[EXERCISE INPUT]
★ ★ ★ ★

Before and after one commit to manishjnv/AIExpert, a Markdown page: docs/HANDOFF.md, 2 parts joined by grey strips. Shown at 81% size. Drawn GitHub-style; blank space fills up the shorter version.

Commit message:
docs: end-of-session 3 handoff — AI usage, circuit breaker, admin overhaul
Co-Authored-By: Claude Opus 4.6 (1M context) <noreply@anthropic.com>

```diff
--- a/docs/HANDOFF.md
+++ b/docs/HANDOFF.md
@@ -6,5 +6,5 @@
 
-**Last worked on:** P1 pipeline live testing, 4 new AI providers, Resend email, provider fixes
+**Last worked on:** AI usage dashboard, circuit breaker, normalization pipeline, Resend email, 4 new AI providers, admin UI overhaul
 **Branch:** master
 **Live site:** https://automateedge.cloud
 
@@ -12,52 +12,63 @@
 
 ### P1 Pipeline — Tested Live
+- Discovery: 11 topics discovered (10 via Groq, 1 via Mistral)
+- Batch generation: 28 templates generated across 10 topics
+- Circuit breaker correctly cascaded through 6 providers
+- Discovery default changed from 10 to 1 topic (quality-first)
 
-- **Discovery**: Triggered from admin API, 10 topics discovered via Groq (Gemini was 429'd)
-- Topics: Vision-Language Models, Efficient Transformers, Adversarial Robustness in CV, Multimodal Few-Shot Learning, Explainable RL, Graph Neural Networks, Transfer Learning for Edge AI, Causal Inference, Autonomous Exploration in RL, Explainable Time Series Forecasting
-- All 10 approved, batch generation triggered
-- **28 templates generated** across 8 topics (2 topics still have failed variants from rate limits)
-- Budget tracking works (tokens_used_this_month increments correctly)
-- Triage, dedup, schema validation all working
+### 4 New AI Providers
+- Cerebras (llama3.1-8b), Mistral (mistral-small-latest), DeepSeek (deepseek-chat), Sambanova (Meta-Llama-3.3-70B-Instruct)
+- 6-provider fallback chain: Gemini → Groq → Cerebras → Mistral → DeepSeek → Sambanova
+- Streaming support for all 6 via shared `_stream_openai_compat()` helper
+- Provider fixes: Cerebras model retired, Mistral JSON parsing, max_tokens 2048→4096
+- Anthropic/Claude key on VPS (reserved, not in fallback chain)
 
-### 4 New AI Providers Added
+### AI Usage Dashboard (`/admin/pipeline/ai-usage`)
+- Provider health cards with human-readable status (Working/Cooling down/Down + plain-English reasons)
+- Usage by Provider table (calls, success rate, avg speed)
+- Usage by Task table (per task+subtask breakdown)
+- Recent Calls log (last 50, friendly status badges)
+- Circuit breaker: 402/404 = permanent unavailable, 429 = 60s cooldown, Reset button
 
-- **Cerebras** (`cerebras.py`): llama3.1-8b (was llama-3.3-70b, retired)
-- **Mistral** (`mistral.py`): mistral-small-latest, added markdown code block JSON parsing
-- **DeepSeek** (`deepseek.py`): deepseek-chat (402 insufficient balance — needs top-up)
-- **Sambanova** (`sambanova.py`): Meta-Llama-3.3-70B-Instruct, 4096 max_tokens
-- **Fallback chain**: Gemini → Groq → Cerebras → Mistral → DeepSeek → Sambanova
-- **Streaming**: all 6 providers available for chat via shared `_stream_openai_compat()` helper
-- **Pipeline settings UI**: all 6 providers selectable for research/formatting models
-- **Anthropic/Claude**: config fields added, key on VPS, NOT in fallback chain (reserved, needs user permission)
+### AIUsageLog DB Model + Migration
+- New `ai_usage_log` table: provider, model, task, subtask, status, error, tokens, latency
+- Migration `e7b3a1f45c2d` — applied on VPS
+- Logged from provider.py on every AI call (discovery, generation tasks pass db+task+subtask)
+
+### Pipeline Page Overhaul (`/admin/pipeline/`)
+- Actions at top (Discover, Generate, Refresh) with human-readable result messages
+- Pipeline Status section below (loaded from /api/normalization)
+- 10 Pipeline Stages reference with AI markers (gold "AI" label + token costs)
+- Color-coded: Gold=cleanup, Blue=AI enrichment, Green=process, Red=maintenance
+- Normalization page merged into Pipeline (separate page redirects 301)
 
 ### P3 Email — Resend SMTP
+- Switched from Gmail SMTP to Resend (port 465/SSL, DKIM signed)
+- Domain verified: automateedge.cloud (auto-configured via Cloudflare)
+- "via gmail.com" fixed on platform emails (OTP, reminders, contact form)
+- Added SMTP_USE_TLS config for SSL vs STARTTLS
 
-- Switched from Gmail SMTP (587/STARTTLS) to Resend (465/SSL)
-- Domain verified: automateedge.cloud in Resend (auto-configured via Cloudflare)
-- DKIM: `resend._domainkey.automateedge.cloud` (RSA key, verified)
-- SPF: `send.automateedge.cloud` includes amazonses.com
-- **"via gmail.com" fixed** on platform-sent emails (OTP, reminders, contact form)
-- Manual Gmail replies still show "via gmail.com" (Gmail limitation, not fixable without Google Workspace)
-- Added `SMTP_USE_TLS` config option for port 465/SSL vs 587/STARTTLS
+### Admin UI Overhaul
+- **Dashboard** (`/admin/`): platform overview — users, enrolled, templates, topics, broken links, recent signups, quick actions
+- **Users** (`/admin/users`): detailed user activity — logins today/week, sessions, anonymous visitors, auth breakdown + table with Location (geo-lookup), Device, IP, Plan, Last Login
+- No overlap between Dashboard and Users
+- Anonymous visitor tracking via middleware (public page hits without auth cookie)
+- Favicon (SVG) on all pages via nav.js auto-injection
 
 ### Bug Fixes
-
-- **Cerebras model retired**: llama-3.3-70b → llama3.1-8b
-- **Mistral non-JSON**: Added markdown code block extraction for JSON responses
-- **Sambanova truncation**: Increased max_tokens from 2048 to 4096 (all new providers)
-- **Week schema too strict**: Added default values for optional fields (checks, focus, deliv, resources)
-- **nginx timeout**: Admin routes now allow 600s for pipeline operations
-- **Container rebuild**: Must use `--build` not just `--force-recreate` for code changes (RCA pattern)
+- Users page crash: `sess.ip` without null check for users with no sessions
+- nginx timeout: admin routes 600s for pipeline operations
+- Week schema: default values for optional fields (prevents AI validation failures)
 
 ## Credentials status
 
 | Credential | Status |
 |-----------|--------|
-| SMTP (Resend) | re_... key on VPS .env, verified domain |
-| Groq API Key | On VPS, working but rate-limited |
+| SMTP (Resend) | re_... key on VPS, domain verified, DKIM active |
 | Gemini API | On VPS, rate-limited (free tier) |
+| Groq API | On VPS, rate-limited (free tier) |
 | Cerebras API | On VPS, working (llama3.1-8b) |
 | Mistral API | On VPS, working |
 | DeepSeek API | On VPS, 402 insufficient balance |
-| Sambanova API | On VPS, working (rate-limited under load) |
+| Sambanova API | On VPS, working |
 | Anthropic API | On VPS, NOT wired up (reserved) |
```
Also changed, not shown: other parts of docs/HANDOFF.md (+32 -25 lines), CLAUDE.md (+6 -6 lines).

★ ★ ★ ★

[WHAT YOU SHOULD DO] Please give the listing again exactly, line for line.

[RESULT OF THE EXERCISE]
Before and after one commit to manishjnv/AIExpert, a Markdown page: docs/HANDOFF.md, 2 parts joined by grey strips. Shown at 81% size. Drawn GitHub-style; blank space fills up the shorter version.

Commit message:
docs: end-of-session 3 handoff — AI usage, circuit breaker, admin overhaul
Co-Authored-By: Claude Opus 4.6 (1M context) <noreply@anthropic.com>

```diff
--- a/docs/HANDOFF.md
+++ b/docs/HANDOFF.md
@@ -6,5 +6,5 @@
 
-**Last worked on:** P1 pipeline live testing, 4 new AI providers, Resend email, provider fixes
+**Last worked on:** AI usage dashboard, circuit breaker, normalization pipeline, Resend email, 4 new AI providers, admin UI overhaul
 **Branch:** master
 **Live site:** https://automateedge.cloud
 
@@ -12,52 +12,63 @@
 
 ### P1 Pipeline — Tested Live
+- Discovery: 11 topics discovered (10 via Groq, 1 via Mistral)
+- Batch generation: 28 templates generated across 10 topics
+- Circuit breaker correctly cascaded through 6 providers
+- Discovery default changed from 10 to 1 topic (quality-first)
 
-- **Discovery**: Triggered from admin API, 10 topics discovered via Groq (Gemini was 429'd)
-- Topics: Vision-Language Models, Efficient Transformers, Adversarial Robustness in CV, Multimodal Few-Shot Learning, Explainable RL, Graph Neural Networks, Transfer Learning for Edge AI, Causal Inference, Autonomous Exploration in RL, Explainable Time Series Forecasting
-- All 10 approved, batch generation triggered
-- **28 templates generated** across 8 topics (2 topics still have failed variants from rate limits)
-- Budget tracking works (tokens_used_this_month increments correctly)
-- Triage, dedup, schema validation all working
+### 4 New AI Providers
+- Cerebras (llama3.1-8b), Mistral (mistral-small-latest), DeepSeek (deepseek-chat), Sambanova (Meta-Llama-3.3-70B-Instruct)
+- 6-provider fallback chain: Gemini → Groq → Cerebras → Mistral → DeepSeek → Sambanova
+- Streaming support for all 6 via shared `_stream_openai_compat()` helper
+- Provider fixes: Cerebras model retired, Mistral JSON parsing, max_tokens 2048→4096
+- Anthropic/Claude key on VPS (reserved, not in fallback chain)
 
-### 4 New AI Providers Added
+### AI Usage Dashboard (`/admin/pipeline/ai-usage`)
+- Provider health cards with human-readable status (Working/Cooling down/Down + plain-English reasons)
+- Usage by Provider table (calls, success rate, avg speed)
+- Usage by Task table (per task+subtask breakdown)
+- Recent Calls log (last 50, friendly status badges)
+- Circuit breaker: 402/404 = permanent unavailable, 429 = 60s cooldown, Reset button
 
-- **Cerebras** (`cerebras.py`): llama3.1-8b (was llama-3.3-70b, retired)
-- **Mistral** (`mistral.py`): mistral-small-latest, added markdown code block JSON parsing
-- **DeepSeek** (`deepseek.py`): deepseek-chat (402 insufficient balance — needs top-up)
-- **Sambanova** (`sambanova.py`): Meta-Llama-3.3-70B-Instruct, 4096 max_tokens
-- **Fallback chain**: Gemini → Groq → Cerebras → Mistral → DeepSeek → Sambanova
-- **Streaming**: all 6 providers available for chat via shared `_stream_openai_compat()` helper
-- **Pipeline settings UI**: all 6 providers selectable for research/formatting models
-- **Anthropic/Claude**: config fields added, key on VPS, NOT in fallback chain (reserved, needs user permission)
+### AIUsageLog DB Model + Migration
+- New `ai_usage_log` table: provider, model, task, subtask, status, error, tokens, latency
+- Migration `e7b3a1f45c2d` — applied on VPS
+- Logged from provider.py on every AI call (discovery, generation tasks pass db+task+subtask)
+
+### Pipeline Page Overhaul (`/admin/pipeline/`)
+- Actions at top (Discover, Generate, Refresh) with human-readable result messages
+- Pipeline Status section below (loaded from /api/normalization)
+- 10 Pipeline Stages reference with AI markers (gold "AI" label + token costs)
+- Color-coded: Gold=cleanup, Blue=AI enrichment, Green=process, Red=maintenance
+- Normalization page merged into Pipeline (separate page redirects 301)
 
 ### P3 Email — Resend SMTP
+- Switched from Gmail SMTP to Resend (port 465/SSL, DKIM signed)
+- Domain verified: automateedge.cloud (auto-configured via Cloudflare)
+- "via gmail.com" fixed on platform emails (OTP, reminders, contact form)
+- Added SMTP_USE_TLS config for SSL vs STARTTLS
 
-- Switched from Gmail SMTP (587/STARTTLS) to Resend (465/SSL)
-- Domain verified: automateedge.cloud in Resend (auto-configured via Cloudflare)
-- DKIM: `resend._domainkey.automateedge.cloud` (RSA key, verified)
-- SPF: `send.automateedge.cloud` includes amazonses.com
-- **"via gmail.com" fixed** on platform-sent emails (OTP, reminders, contact form)
-- Manual Gmail replies still show "via gmail.com" (Gmail limitation, not fixable without Google Workspace)
-- Added `SMTP_USE_TLS` config option for port 465/SSL vs 587/STARTTLS
+### Admin UI Overhaul
+- **Dashboard** (`/admin/`): platform overview — users, enrolled, templates, topics, broken links, recent signups, quick actions
+- **Users** (`/admin/users`): detailed user activity — logins today/week, sessions, anonymous visitors, auth breakdown + table with Location (geo-lookup), Device, IP, Plan, Last Login
+- No overlap between Dashboard and Users
+- Anonymous visitor tracking via middleware (public page hits without auth cookie)
+- Favicon (SVG) on all pages via nav.js auto-injection
 
 ### Bug Fixes
-
-- **Cerebras model retired**: llama-3.3-70b → llama3.1-8b
-- **Mistral non-JSON**: Added markdown code block extraction for JSON responses
-- **Sambanova truncation**: Increased max_tokens from 2048 to 4096 (all new providers)
-- **Week schema too strict**: Added default values for optional fields (checks, focus, deliv, resources)
-- **nginx timeout**: Admin routes now allow 600s for pipeline operations
-- **Container rebuild**: Must use `--build` not just `--force-recreate` for code changes (RCA pattern)
+- Users page crash: `sess.ip` without null check for users with no sessions
+- nginx timeout: admin routes 600s for pipeline operations
+- Week schema: default values for optional fields (prevents AI validation failures)
 
 ## Credentials status
 
 | Credential | Status |
 |-----------|--------|
-| SMTP (Resend) | re_... key on VPS .env, verified domain |
-| Groq API Key | On VPS, working but rate-limited |
+| SMTP (Resend) | re_... key on VPS, domain verified, DKIM active |
 | Gemini API | On VPS, rate-limited (free tier) |
+| Groq API | On VPS, rate-limited (free tier) |
 | Cerebras API | On VPS, working (llama3.1-8b) |
 | Mistral API | On VPS, working |
 | DeepSeek API | On VPS, 402 insufficient balance |
-| Sambanova API | On VPS, working (rate-limited under load) |
+| Sambanova API | On VPS, working |
 | Anthropic API | On VPS, NOT wired up (reserved) |
```
Also changed, not shown: other parts of docs/HANDOFF.md (+32 -25 lines), CLAUDE.md (+6 -6 lines).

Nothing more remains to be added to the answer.